11. Cloud Elementary School in north Wichita is named after Henry Roe Cloud, the first Native American to attend or graduate from Yale University. Cloud would go on to become a prominent intellectual and advocate of Native rights.
12. The city has long called itself “the Air Capital of the World.” It’s never been difficult to see why. In 1920, the Wichita-based E.M. Laird Airplane Manufacturing Co. earned the distinction of being the first U.S. company to mass-produce commercial aircraft. Also, in World War II, 44 percent of the primary trainer planes that were flown by American army and navy pilots were created by Boeing Wichita.
14. Actress Vera Miles (née Ralston) was uniquely qualified to serve as the leading lady in the classic 1955 film Wichita. A former Miss Kansas, she spent much of her youth in the city. As a teenager, Miles attended Wichita North High school while working at Western Union.
Civil Rights historians recognize Wichita as the site of the first African American sit-in at a segregated restaurant, which took place at the Dockum Drugstore downtown. For several weeks starting in July, 1958, black students occupied the whites-only stools and asked for service, refusing to budge all the while. Eventually, the owner agreed to serve them.
16. White Castle isn’t the only major chain that can claim Wichita as its hometown. Pizza Hut was also established there in 1958.
17. NFL Hall of Famer Gale Sayers (a.k.a. “the Kansas Comet”) was born in Wichita on May 30, 1943. By pro football standards, the running back’s seven-season career was relatively brief. Despite this, Sayers still managed to become the league’s all-time leader in kickoff returns at the time of his retirement in 1972.
18. Flag enthusiasts love this town’s offering. In 2004, the North American Vexillological Association invited its members and the general public to rank 150 assorted state, district, and city flags. Wichita’s official city flag design, which was created back in 1937, claimed sixth place. Symbolically, the blue sun represents happiness, the white circle home, the red stripes honor, and the white stripes courage. Taken together, they inform the viewer that people are free to come and go as they wish.
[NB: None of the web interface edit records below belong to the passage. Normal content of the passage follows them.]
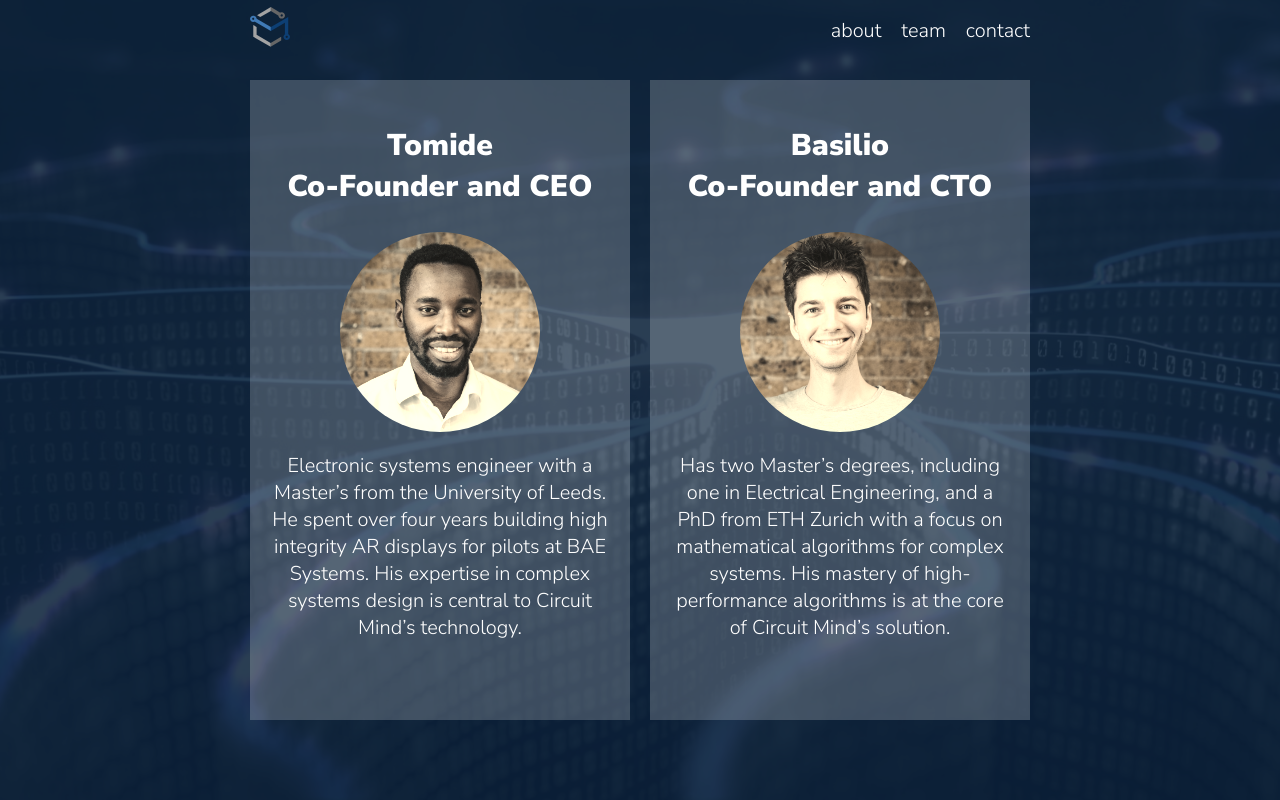
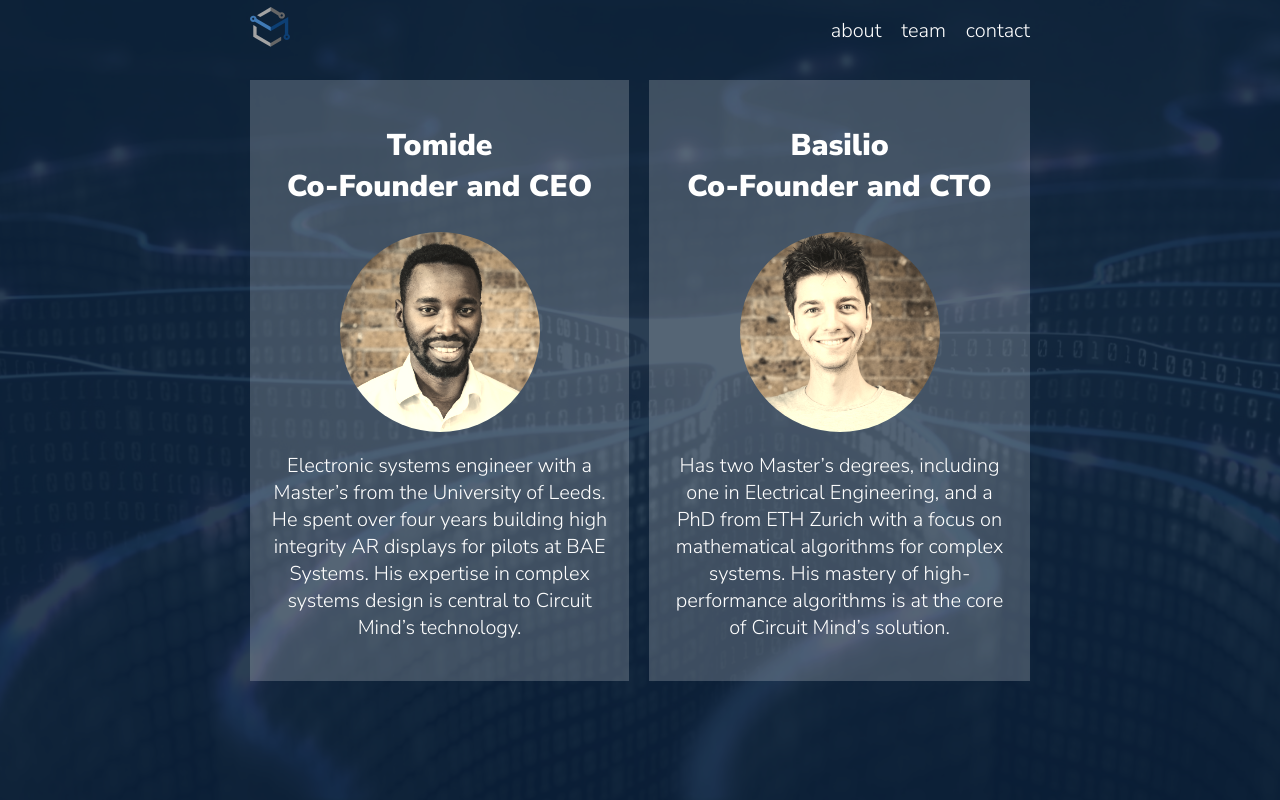
Before and after one commit to aiwatko/circuitmind, a PHP site: page /team.html in a window 1280 px wide. Run offline with PHP 8.4, Linux system fonts and the light colour scheme.

Commit message:
Correct file name

```diff
--- a/about.html
+++ b/about.html
@@ -43,7 +43,7 @@
           </p>
           <div class="about__hiring">
             <h2>We are currently hiring:</h2>
-            <a class="inline-link" href="senior-software-engineer.html">Senior / Principal Electronic Engineer</a>
+            <a class="inline-link" href="senior-electronic-engineer.html">Senior / Principal Electronic Engineer</a>
           </div>
           <div class="about__iframe-container">
             <iframe class="about__iframe" src="https://www.youtube.com/embed/zctId7VLyjI" frameborder="0"
--- a/main.css
+++ b/main.css
@@ -136,9 +136,7 @@
   display: flex;
   flex-direction: column;
   align-items: center;
-  flex: 1 1 0;
   text-align: center;
-  min-height: 600px;
   margin-left: 20px;
   margin-top: 20px;
   margin-bottom: 20px;
```
Also changed, not shown: senior-software-electronic.html (renamed from senior-software-engineer.html).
Wikimedia Commons // Public Domain
In 2008, Wichita resident Dana Warren was honored by Guinness World Records for creating the world's largest stitched teddy bear, which measured 55 feet, 4 inches in length.
20. Wichita’s most famous resident is Dennis Mitchell of Dennis the Menace fame. The comic strip was created by Hank Ketcham, who, in 1990, revealed that his beloved characters lived in a “two-story, three-bedroom fixer upper on the outskirts of Wichita.” Then-mayor Bob Knight rather liked the news. “I had no idea that [Dennis] lived here,” the statesman said, “but he sure is welcome.”
21. The city is home to Chance Rides Manufacturing, the country's largest manufacturer of roller coasters and other amusement park staples.
22. Next time you’re in town, be sure to visit the Museum of World Treasures. Not only does this establishment possess a prop pitchfork that appeared in MGM’s The Wizard of Oz (1939), but it also features one of the most complete T. rex skeletons ever found. Known as “Ivan,” the specimen hails from South Dakota and 60 to 70 percent of its bones have been unearthed.
24. Attention film buffs: the Wichita Public Library system has hosted screenings of Oscar-nominated shorts for the past 29 years. Note that only flicks with a runtime of under 40 minutes are considered.
25. No guide to Wichita would be complete without mentioning its most recognizable landmark. At 44 feet in height and five tons in weight, the Keeper of the Plains is one impressive statue. Designed by Kiowa-Comanche artist Francis Blackbear Bosin, this sculpture of a Native American was created to honor the United States’ bicentennial in 1976. Safely perched on an Arkansas River island, the Keeper is surrounded by fire pits which light up periodically when the weather permits.